The average antibody response was limited. “Overall, 7/15 of patients failed to mount a humoral response even after three-dose vaccination,” the researchers reported. All of the patients were “heavily pretreated” with CLL medications such as venetoclax, an anti-CD20 monoclonal antibody.

By contrast, the T-cell response was much stronger: 80% of patients (12/15) had a robust response, a number that grew to 90% (14/15) after a booster. This response is “almost ideal” considering that the response in a nonimmunocompromised person would be about 99%, Dr. Wendtner said.

The study also revealed that vaccine responses were weaker in patients who took a combination of a Bruton tyrosine kinase inhibitor and venetoclax within a year.

Four patients developed COVID-19 infections with the Omicron variant about 6 months after vaccination. All had mild symptoms. A lone patient had a history of COVID-19 infection prior to vaccination.

The researchers noted that the study had several limitations, including its small size, its reliance on a single institution, and the differences in treatments and vaccination protocols among the patient population.

Broadly speaking, the study showed that “a vaccine is not in vain” in patients with CLL, “although the doctor might not detect an antibody response,” Dr. Wendtner said. He added that mixing vaccine types should provide more protection. Start with a viral vector vaccine followed by an mRNA vaccine or vice versa, he suggested.

In an interview, infectious disease physician Joshua A. Hill, MD, from Fred Hutchinson Cancer Center, Seattle, who wasn’t involved with the study, said it makes “important and interesting observations to reinforce other studies with similar findings.”

Specifically, Dr. Hill said, “despite the absence of a robust antibody response some of these patients who are on active treatment, patients can still generate robust cellular immune responses in the form of T-cell immunity.
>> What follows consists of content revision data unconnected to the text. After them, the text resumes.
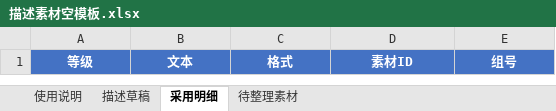
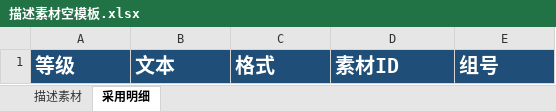
Before and after one commit to Yinglianchun/shici-listing-workflow, an Excel workbook: skills/listing-material-workflow/assets/描述素材空模板.xlsx, sheet 采用明细, drawn as a sheet; values as stored, in another font and other column widths than the file's, no borders; conditional formats and table styles not drawn; the diff names each change by its address in the sheet, - before the commit and + after, or states it on an @@ line.

```diff
--- a/skills/listing-material-workflow/assets/描述素材空模板.xlsx (sheet 采用明细)
+++ b/skills/listing-material-workflow/assets/描述素材空模板.xlsx (sheet 采用明细)
-sheet tab: 使用说明
+sheet tab: 描述素材
-sheet tab: 描述草稿
-sheet tab: 待整理素材
@@ A1:E1 fill: #4472C4 → #1F4E78, text size: larger, alignment: center → left @@
```
Also changed, not shown: sheet 描述素材, skills/listing-material-workflow/assets/投放分级关键词与问句空模板.xlsx, skills/listing-material-workflow/assets/本品资料与页面改动建议空模板.xlsx, 4 other files.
Our understanding is that having T cell immunity will provide important additional protection for developing severe disease, although is less easily tested.”
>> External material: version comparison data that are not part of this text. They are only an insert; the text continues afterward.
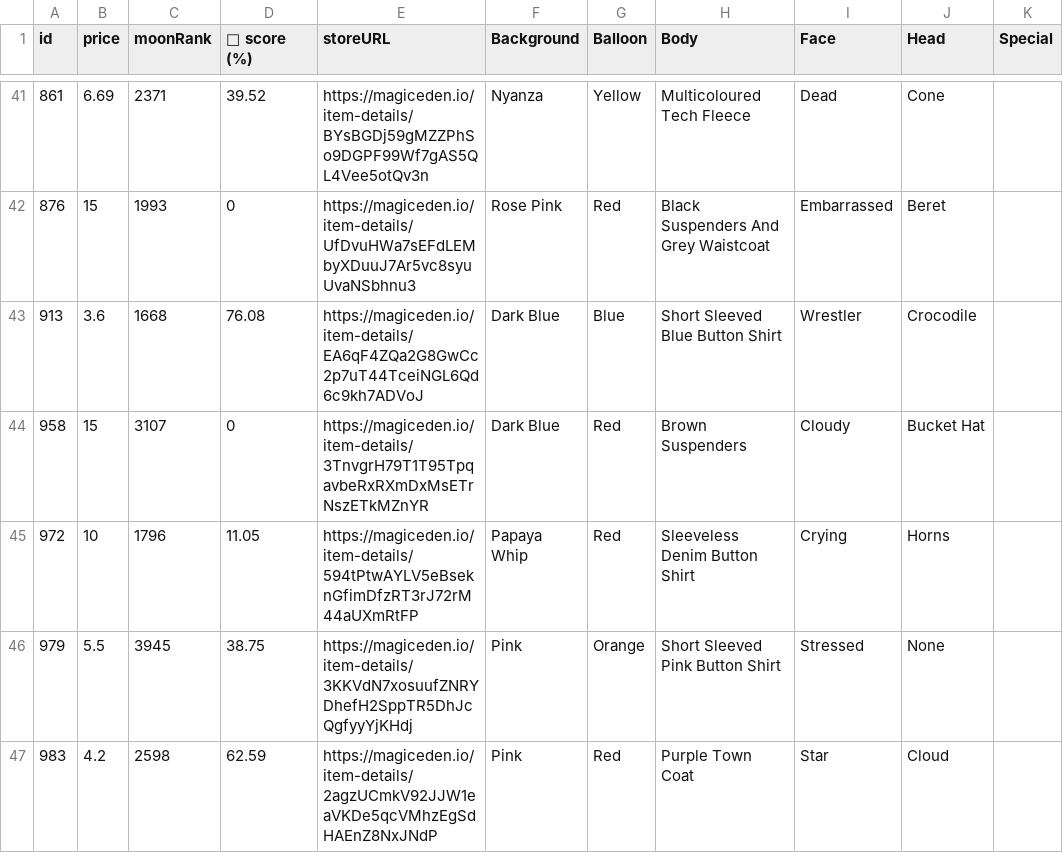
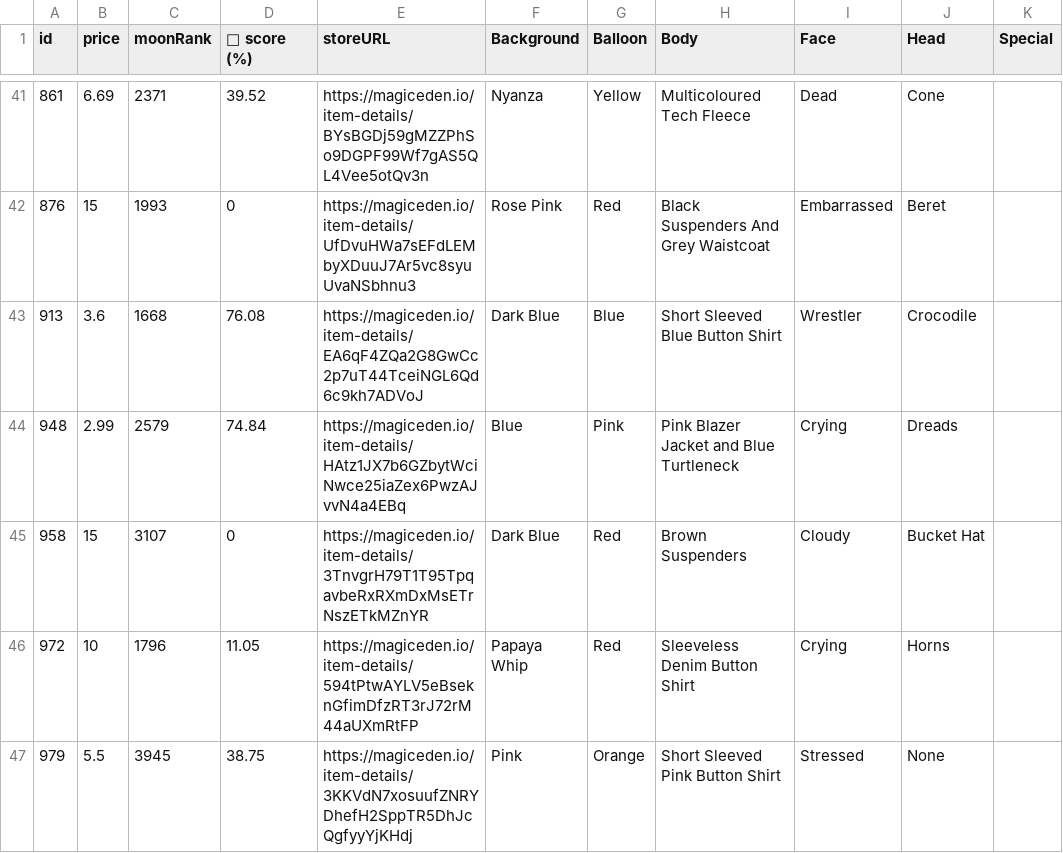
Before and after one commit to lsamoht/sol-nft-monitor, a CSV file: balloonsville.csv, drawn as a sheet; only a part is shown, gaps mark what is left out; the shorter side is filled out with more unchanged rows; the diff names each change by its address in the sheet, - before the commit and + after, or states it on an @@ line.

Commit message:
Flat: latest data (2022-05-03T18:28:39.904Z) {   "date": "2022-05-03T18:28:39.904Z",   "files": [     {       "name": "rude_golems.csv",       "deltaBytes": 312,       "source": "https://reqbin.com/echo/get/json"     },     {       "name": "rude_golems.csv",       "deltaBytes": 319,       "source": "https://qzlsklfacc.medianetwork.cloud/get_nft?collection=rudegolems&page=0&limit=100&order=price-ASC&fits=any&trait=&search=&min=0&max=0&listed=true&ownedby=&attrib_count=&bid=all"     },     {       "name": "sea_shanties.csv",       "deltaBytes": 0,       "source": "https://reqbin.com/echo/get/json"     },     {       "name": "balloonsville.csv",       "deltaBytes": 371,       "source": "https://reqbin.com/echo/get/json"     },     {       "name": "balloonsville.csv",       "deltaBytes": 371,       "source": "https://qzlsklfacc.medianetwork.cloud/get_nft?collection=balloonsville&page=0&limit=100&order=price-ASC&fits=any&trait=&search=&min=0&max=0&listed=true&ownedby=&attrib_count=&bid=all"     },     {       "name": "zilla_vs_kong.csv",       "deltaBytes": -110,       "source": "https://reqbin.com/echo/get/json"     },     {       "name": "tamashi_soul.csv",       "deltaBytes": 813,       "source": "https://reqbin.com/echo/get/json"     },     {       "name": "okay_bears.csv",       "deltaBytes": 1867,       "source": "https://reqbin.com/echo/get/json"     }   ] }

```diff
--- a/balloonsville.csv
+++ b/balloonsville.csv
+row 44: 948 | 2.99 | 2579 | 74.84 | https://magiceden.io/item-details/HAtz1JX7b6GZbytWciNwce25iaZex6PwzAJvvN4a4EBq | Blue | Pink | Pink Blazer Jacket and Blue Turtleneck | Crying | Dreads
```
Also changed, not shown: okay_bears.csv, rude_golems.csv, 2 other files.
As for the best vaccination strategies, Dr. Hill said “patients should get vaccinated as soon as they are eligible, according to standard guidelines. If patients have not yet started therapy, they should get their indicated vaccines before starting treatment whenever possible.”
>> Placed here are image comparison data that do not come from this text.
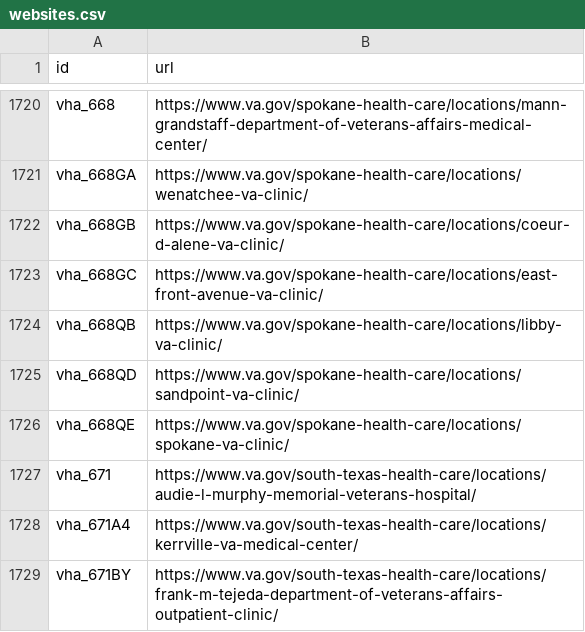
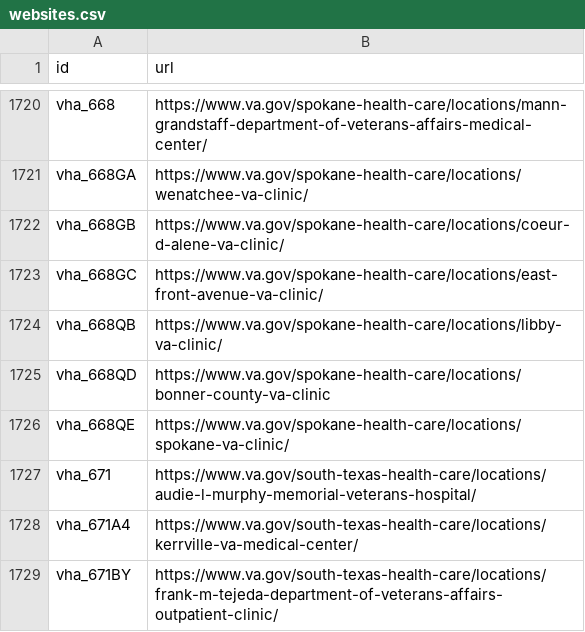
Before and after one commit to omahane/lighthouse-facilities, a CSV file: facilities/src/main/resources/websites.csv, drawn as a sheet; only a part is shown, gaps mark what is left out.

Commit message:
Adds Sandpoint to Bonner County change

```diff
--- a/facilities/src/main/resources/websites.csv
+++ b/facilities/src/main/resources/websites.csv
@@ -1724,3 +1724,3 @@ vha_668GC,https://www.va.gov/spokane-health-care/locations/east-front-avenue-va-
 vha_668QB,https://www.va.gov/spokane-health-care/locations/libby-va-clinic/
-vha_668QD,https://www.va.gov/spokane-health-care/locations/sandpoint-va-clinic/
+vha_668QD,https://www.va.gov/spokane-health-care/locations/bonner-county-va-clinic
 vha_668QE,https://www.va.gov/spokane-health-care/locations/spokane-va-clinic/
```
The German study was funded by the National Institute of Diabetes and Digestive and Kidney Diseases and the Bavarian State Ministry of Science and Art. Dr. Wendtner disclosed consultant fees from AstraZeneca and BioNTech, and another author disclosed consultant fees from AstraZeneca. The other authors reported no disclosures. Dr. Hill disclosed consultant fees from Moderna, Pfizer, and Gilead.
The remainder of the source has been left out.